PROBLEM REQUIREMENTS:
Your output must hold every entry exactly as written and none of the pictures.

Web page edit records:
*** Begin section ***

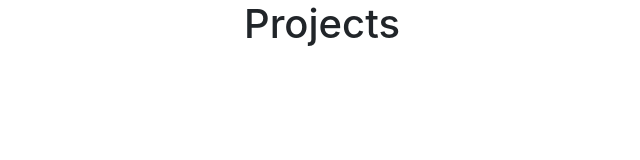
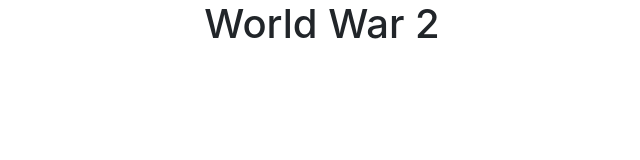
Before and after one commit to rishabhmandayam/rishabhmandayam.github.io, a plain HTML site: page index.html in a window 1280 px wide. Shown: the whole page, without its empty margins (318-958 px from the left). Drawn offline with nearby package versions, Linux system fonts and the light colour scheme.

Commit message:
Fixed Un Error

```diff
--- a/index.html
+++ b/index.html
@@ -8,7 +8,7 @@
 </head>
 <body>
 	<center>
-		<h1>Projects</h1>
+		<h1 style="display:inline; white-space:nowrap;">World War 2</h1>
 	</center>
 
 	<div class="container">
```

*** End section ***

YOUR SOLUTION:
Before and after one commit to rishabhmandayam/rishabhmandayam.github.io, a plain HTML site: page index.html in a window 1280 px wide. Shown: the whole page, without its empty margins (318-958 px from the left). Drawn offline with nearby package versions, Linux system fonts and the light colour scheme.

Commit message:
Fixed Un Error

```diff
--- a/index.html
+++ b/index.html
@@ -8,7 +8,7 @@
 </head>
 <body>
 	<center>
-		<h1>Projects</h1>
+		<h1 style="display:inline; white-space:nowrap;">World War 2</h1>
 	</center>
 
 	<div class="container">
```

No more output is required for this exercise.